# RECORD SET
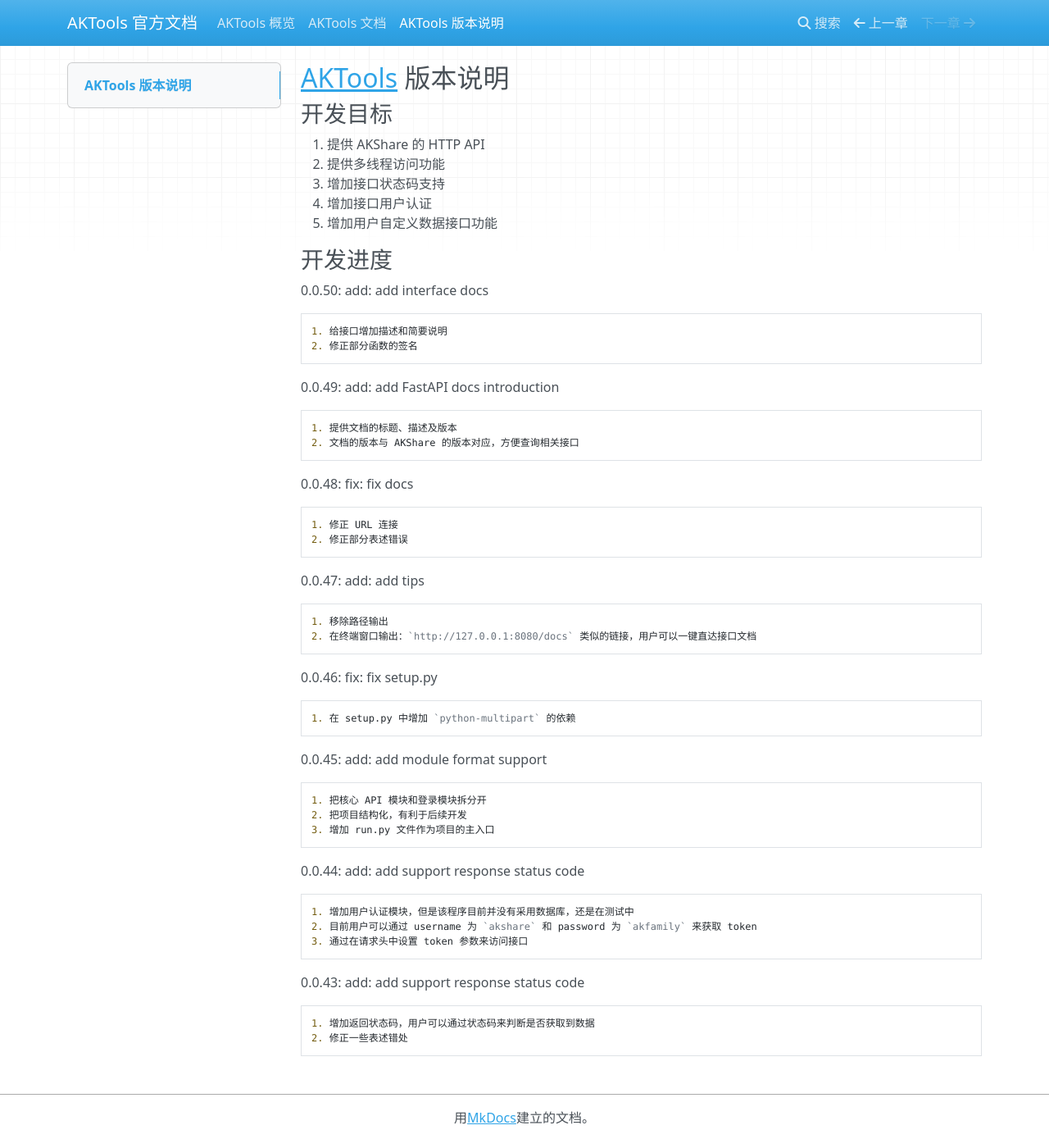
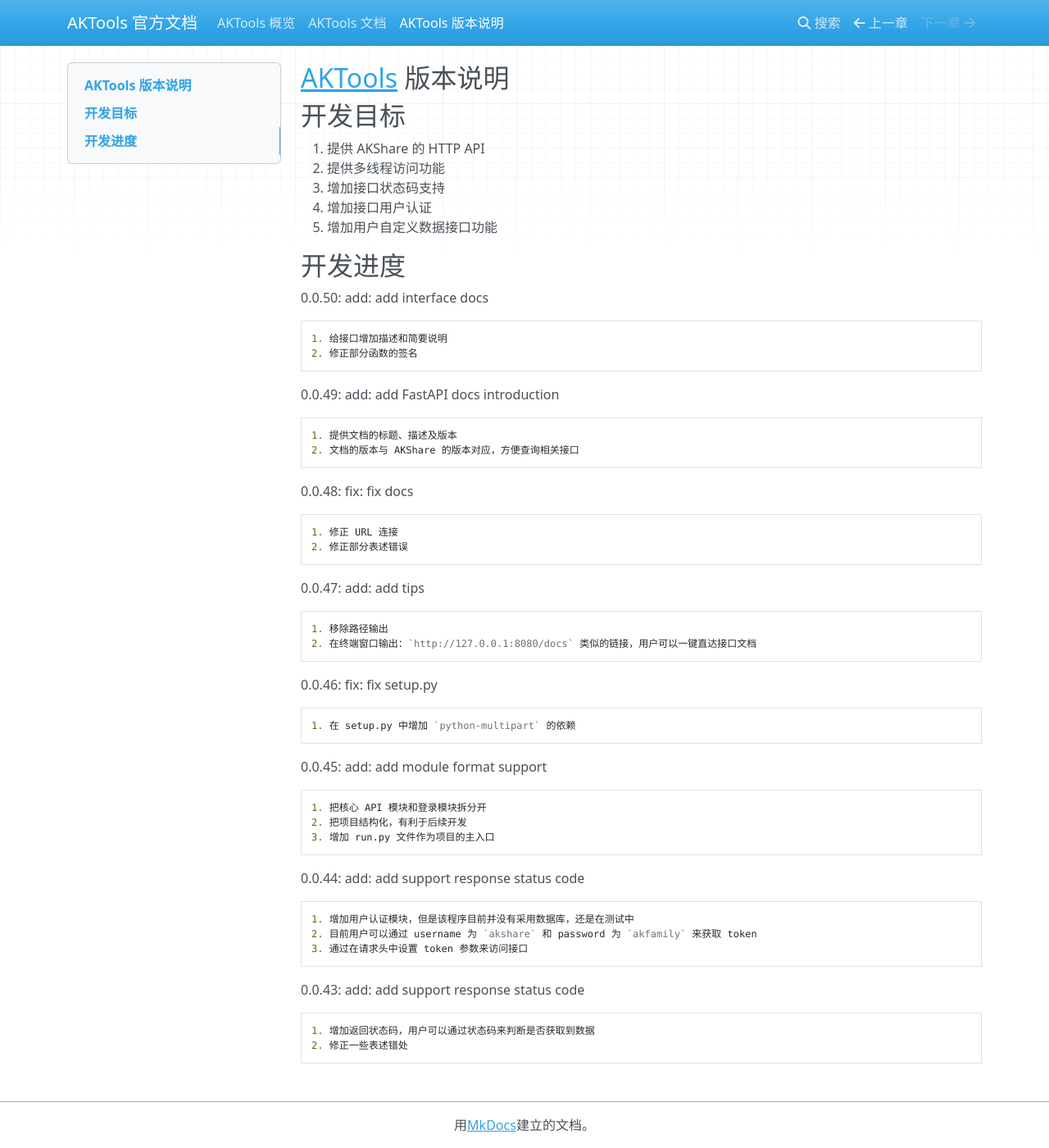
Before and after one commit to akfamily/aktools, an MkDocs documentation site: the page built from docs/aktools_version.md, in a window 1280 px wide and 1400 px high. Shown: the whole window at 82% size. Built offline with MkDocs 1.6.1, drawn with Linux system fonts in a browser that asks for light colours; nearby versions of some CDN libraries.

Commit message:
docs(docs): docs
docs

```diff
--- a/docs/aktools_version.md
+++ b/docs/aktools_version.md
@@ -1,6 +1,6 @@
 ## [AKTools](https://github.com/akfamily/aktools) 版本说明
 
-### 开发目标
+## 开发目标
 
 1. 提供 AKShare 的 HTTP API
 2. 提供多线程访问功能
@@ -8,7 +8,7 @@
 4. 增加接口用户认证
 5. 增加用户自定义数据接口功能
 
-### 开发进度
+## 开发进度
 
 0.0.50: add: add interface docs
 
```
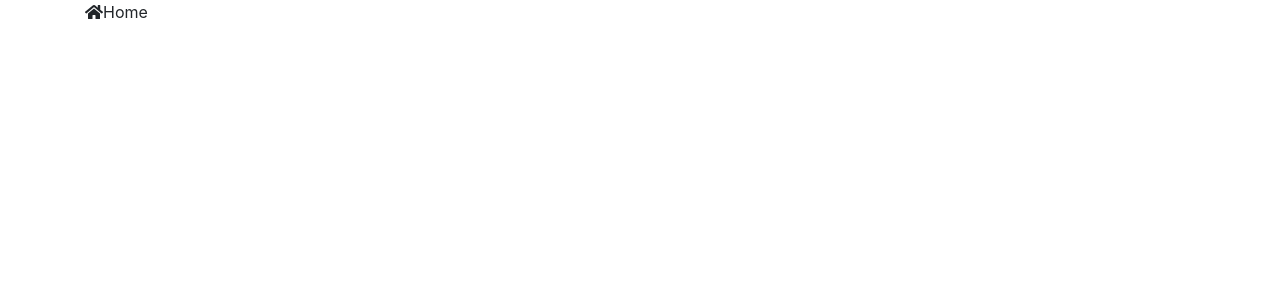
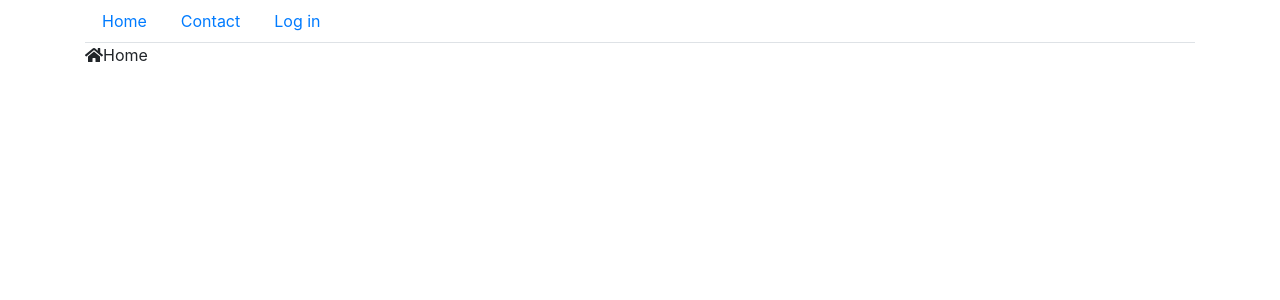
Before and after one commit to lazvel/filmoteka-frontend, a React (Create React App) app: page / in a window 1280 px wide. Shown: the top 300 px of the page. Built offline with nearby package versions, Linux system fonts and the light colour scheme.

Commit message:
Created main menu component

```diff
--- /dev/null
+++ b/src/components/MainMenu/MainMenu.tsx
@@ -0,0 +1,18 @@
+import React, { Component } from 'react'
+import { Container, Nav } from 'react-bootstrap'
+
+export class MainMenu extends Component {
+    render() {
+        return (
+            <Container>
+                <Nav variant="tabs">
+                    <Nav.Link href="/">Home</Nav.Link>
+                    <Nav.Link href="/">Contact</Nav.Link>
+                    <Nav.Link href="/">Log in</Nav.Link>
+                </Nav>
+            </Container>
+        )
+    }
+}
+
+export default MainMenu
--- a/src/index.tsx
+++ b/src/index.tsx
@@ -8,10 +8,12 @@
 import 'popper.js/dist/popper.js';
 import 'bootstrap/dist/js/bootstrap.min.js';
 import '@fortawesome/fontawesome-free/css/fontawesome.min.css';
+import MainMenu from './components/MainMenu/MainMenu';
 
 
 ReactDOM.render(
   <React.StrictMode>
+    <MainMenu></MainMenu>
     <App />
   </React.StrictMode>,
   document.getElementById('root')
```
Also changed, not shown: 1 other file (tests, documents, lock files or other folders).
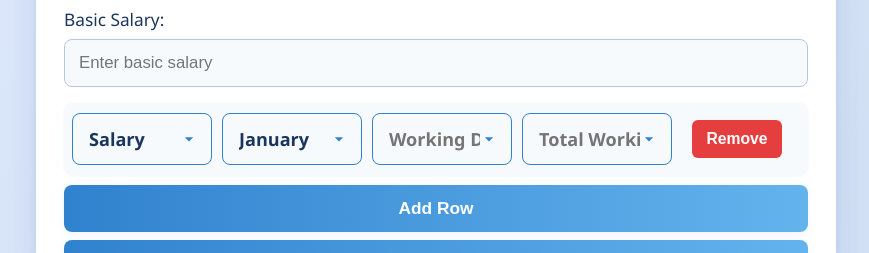
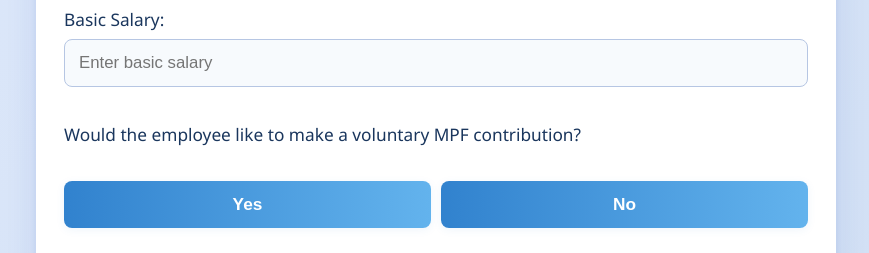
Before and after one commit to Jau12345/annual-leave-final-leave-payment-calculator, a plain HTML site: page index.html in a window 1280 px wide. Shown: the part 543-796 px from the top of the page, without its empty margins (204-1073 px from the left). Drawn offline with Linux system fonts and the light colour scheme.

Commit message:
Update index.html

```diff
--- a/index.html
+++ b/index.html
@@ -59,6 +59,13 @@
       <h1 style="font-size: 2.5rem; margin-bottom: 30px; text-align: center;">Final Leave Payment Calculator</h1>
       <label for="basicSalary">Basic Salary:</label>
       <input type="number" id="basicSalary" placeholder="Enter basic salary" required>
+      <div id="voluntaryMPFOptIn" style="margin: 20px 0;">
+        <label>Would the employee like to make a voluntary MPF contribution?</label><br>
+        <div style="display: flex; gap: 10px; margin: 5px 0 15px;">
+          <button id="voluntaryYesBtn" type="button" class="voluntary-btn" style="flex: 1;">Yes</button>
+          <button id="voluntaryNoBtn" type="button" class="voluntary-btn" style="flex: 1;">No</button>
+        </div>
+      </div>
       <div id="paymentRows"></div>
       <button onclick="addPaymentRow()">Add Row</button>
       <button onclick="calculateFinalLeavePayment()">Calculate Final Leave Payment</button>
```
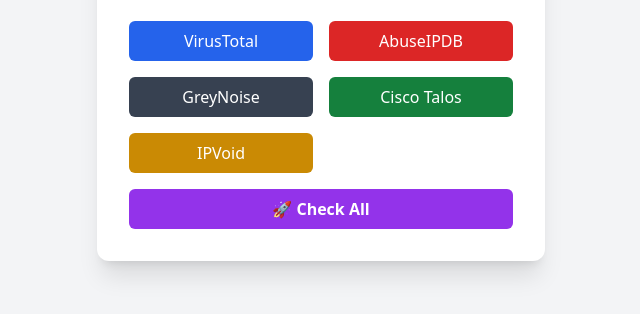
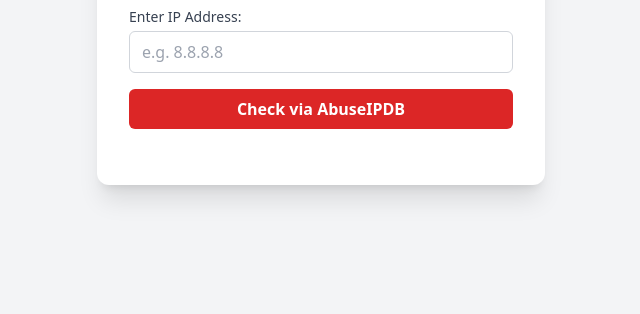
Before and after one commit to djoshi-sudo/djoshi-osint.github.io, a plain HTML site: page index.html in a window 1280 px wide. Shown: the part 348-662 px from the top of the page, without its empty margins (319-959 px from the left). Drawn offline with nearby package versions, Linux system fonts and the light colour scheme.

Commit message:
Update index.html

```diff
--- a/index.html
+++ b/index.html
@@ -2,7 +2,7 @@
 <html lang="en">
 <head>
   <meta charset="UTF-8">
-  <title>IP Reputation Checker</title>
+  <title>IP Reputation Checker (AbuseIPDB)</title>
   <script src="https://cdn.tailwindcss.com"></script>
 </head>
 <body class="bg-gray-100 min-h-screen flex items-center justify-center">
@@ -11,57 +11,58 @@
 
     <label for="ip" class="block text-sm font-medium text-gray-700 mb-1">Enter IP Address:</label>
     <input type="text" id="ip" placeholder="e.g. 8.8.8.8"
-      class="w-full px-3 py-2 border border-gray-300 rounded-md mb-6 focus:outline-none focus:ring-2 focus:ring-blue-400" />
+      class="w-full px-3 py-2 border border-gray-300 rounded-md mb-4 focus:outline-none focus:ring-2 focus:ring-blue-400" />
 
-    <div class="grid grid-cols-1 sm:grid-cols-2 gap-4 mb-4">
-      <button onclick="openReputation('virustotal')"
-        class="bg-blue-600 text-white py-2 rounded-md hover:bg-blue-700 transition">VirusTotal</button>
+    <button onclick="checkAbuseIPDB()"
+      class="w-full bg-red-600 text-white py-2 rounded-md hover:bg-red-700 transition font-semibold">
+      Check via AbuseIPDB
+    </button>
 
-      <button onclick="openReputation('abuseipdb')"
-        class="bg-red-600 text-white py-2 rounded-md hover:bg-red-700 transition">AbuseIPDB</button>
-
-      <button onclick="openReputation('greynoise')"
-        class="bg-gray-700 text-white py-2 rounded-md hover:bg-gray-800 transition">GreyNoise</button>
-
-      <button onclick="openReputation('talos')"
-        class="bg-green-700 text-white py-2 rounded-md hover:bg-green-800 transition">Cisco Talos</button>
-
-      <button onclick="openReputation('ipvoid')"
-        class="bg-yellow-600 text-white py-2 rounded-md hover:bg-yellow-700 transition">IPVoid</button>
-    </div>
-
-    <button onclick="openReputation('all')"
-      class="w-full bg-purple-600 text-white py-2 rounded-md hover:bg-purple-700 transition font-semibold">
-      🚀 Check All
-    </button>
+    <div id="results" class="mt-6 text-sm text-gray-800"></div>
   </div>
 
   <script>
-    function openReputation(source) {
+    async function checkAbuseIPDB() {
       const ip = document.getElementById("ip").value.trim();
+      const resultsDiv = document.getElementById("results");
+      resultsDiv.innerHTML = "";
+
       if (!ip) {
         alert("Please enter a valid IP address.");
         return;
       }
 
-      const sources = {
-        virustotal: `https://www.virustotal.com/gui/ip-address/${ip}`,
-        abuseipdb: `https://www.abuseipdb.com/check/${ip}`,
-        greynoise: `https://viz.greynoise.io/ip/${ip}`,
-        talos: `https://talosintelligence.com/reputation_center/lookup?search=${ip}`,
-        ipvoid: `https://www.ipvoid.com/ip-blacklist-check/${ip}/`
-      };
+      resultsDiv.innerHTML = "Checking reputation...";
 
-      if (source === 'all') {
-        let delay = 0;
-        for (let key in sources) {
-          setTimeout(() => {
-            window.open(sources[key], '_blank');
-          }, delay);
-          delay += 300; // delay between opening each tab to avoid blocking
+      try {
+        const response = await fetch(`https://api.abuseipdb.com/api/v2/check?ipAddress=${ip}&maxAgeInDays=90`, {
+          headers: {
+            "Key": "b87393a8d0dffad6a1b80d0c02f14d3d4889ef42cf3b93dc0344514537b266394343a58244d86504", // ← REPLACE THIS
+            "Accept": "application/json"
+          }
+        });
+
+        if (!response.ok) {
+          resultsDiv.innerHTML = "❌ Error fetching data. Possibly invalid IP or quota exceeded.";
+          return;
         }
-      } else {
-        window.open(sources[source], '_blank');
+
+        const data = await response.json();
+        const d = data.data;
+
+        resultsDiv.innerHTML = `
+          <div class="mt-4 bg-gray-50 p-4 rounded border">
+            <p><strong>IP:</strong> ${d.ipAddress}</p>
+            <p><strong>Abuse Confidence Score:</strong> <span class="font-bold ${d.abuseConfidenceScore > 50 ? 'text-red-600' : 'text-green-600'}">${d.abuseConfidenceScore}</span></p>
+            <p><strong>Country:</strong> ${d.countryCode}</p>
+            <p><strong>ISP:</strong> ${d.isp}</p>
+            <p><strong>Total Reports:</strong> ${d.totalReports}</p>
+            <p><strong>Last Reported:</strong> ${d.lastReportedAt ? new Date(d.lastReportedAt).toLocaleString() : 'N/A'}</p>
+          </div>
+        `;
+      } catch (error) {
+        console.error("API error:", error);
+        resultsDiv.innerHTML = "❌ Something went wrong. Check browser console.";
       }
     }
   </script>
```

# ABOUT THIS EXERCISE
Report each line of the data that includes the string "gray".

# RESPONSE AREA
 <body class="bg-gray-100 min-h-screen flex items-center justify-center">
     <label for="ip" class="block text-sm font-medium text-gray-700 mb-1">Enter IP Address:</label>
-      class="w-full px-3 py-2 border border-gray-300 rounded-md mb-6 focus:outline-none focus:ring-2 focus:ring-blue-400" />
+      class="w-full px-3 py-2 border border-gray-300 rounded-md mb-4 focus:outline-none focus:ring-2 focus:ring-blue-400" />
-        class="bg-gray-700 text-white py-2 rounded-md hover:bg-gray-800 transition">GreyNoise</button>
+    <div id="results" class="mt-6 text-sm text-gray-800"></div>
+          <div class="mt-4 bg-gray-50 p-4 rounded border">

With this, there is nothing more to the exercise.